**Task instructions**: Exactly as written, return the entries below, minus any pictures.

(Data records)
------------------------------
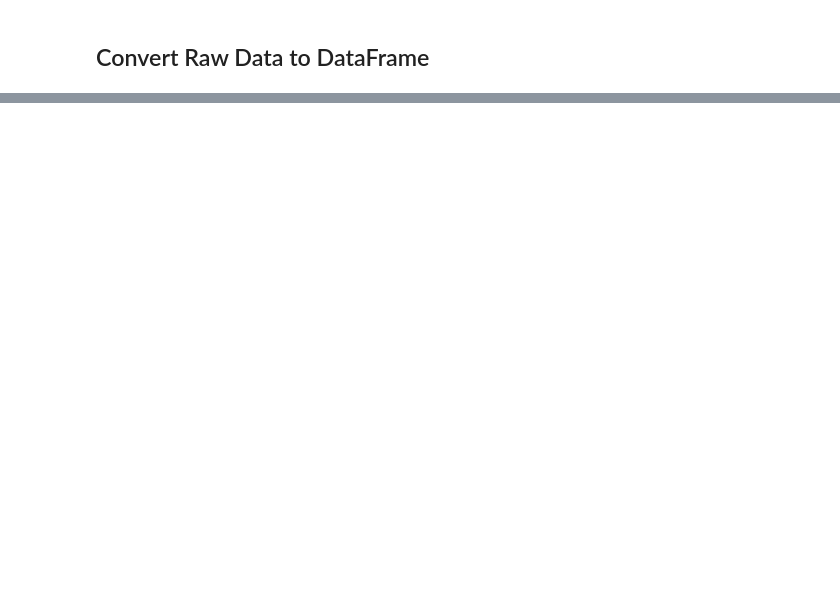
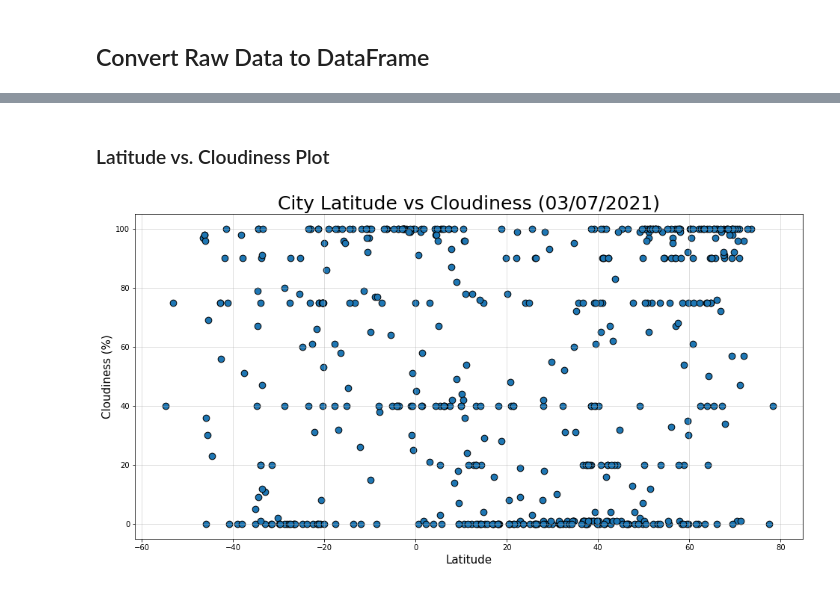
Before and after one commit to naydeenmonzon/python-api-challenge, a Jupyter notebook: WeatherPy/WeatherPy.ipynb, the cells around one changed output, grey strips where cells are left out. Drawn from its saved outputs; the diff is of its cells as text; code cells hidden in the pictures; blank space fills up the shorter version.

```diff
--- a/WeatherPy/WeatherPy.ipynb
+++ b/WeatherPy/WeatherPy.ipynb
@@ -190,0 +262,14 @@ for city in cities:
+# %% [markdown]
+### Latitude vs. Cloudiness Plot
+# %%
+x_values = weather_data['Lat']
+y_values = weather_data['Cloudiness']
+plt.figure(figsize=(16,8))
+plt.scatter(x_values,y_values, edgecolors='black', s=75)
+plt.xlabel('Latitude', size=15)
+plt.ylabel('Cloudiness (%)', size=15)
+plt.title('City Latitude vs Cloudiness (03/07/2021)', size=25)
+plt.grid(b=True, alpha=.5)
+plt.show()
+# %% [output]
+[figure, added]
```
Also changed, not shown: parts of 48 cells of this notebook, 1 other file.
------------------------------
**Exercise answer**:
Before and after one commit to naydeenmonzon/python-api-challenge, a Jupyter notebook: WeatherPy/WeatherPy.ipynb, the cells around one changed output, grey strips where cells are left out. Drawn from its saved outputs; the diff is of its cells as text; code cells hidden in the pictures; blank space fills up the shorter version.

```diff
--- a/WeatherPy/WeatherPy.ipynb
+++ b/WeatherPy/WeatherPy.ipynb
@@ -190,0 +262,14 @@ for city in cities:
+# %% [markdown]
+### Latitude vs. Cloudiness Plot
+# %%
+x_values = weather_data['Lat']
+y_values = weather_data['Cloudiness']
+plt.figure(figsize=(16,8))
+plt.scatter(x_values,y_values, edgecolors='black', s=75)
+plt.xlabel('Latitude', size=15)
+plt.ylabel('Cloudiness (%)', size=15)
+plt.title('City Latitude vs Cloudiness (03/07/2021)', size=25)
+plt.grid(b=True, alpha=.5)
+plt.show()
+# %% [output]
+[figure, added]
```
Also changed, not shown: parts of 48 cells of this notebook, 1 other file.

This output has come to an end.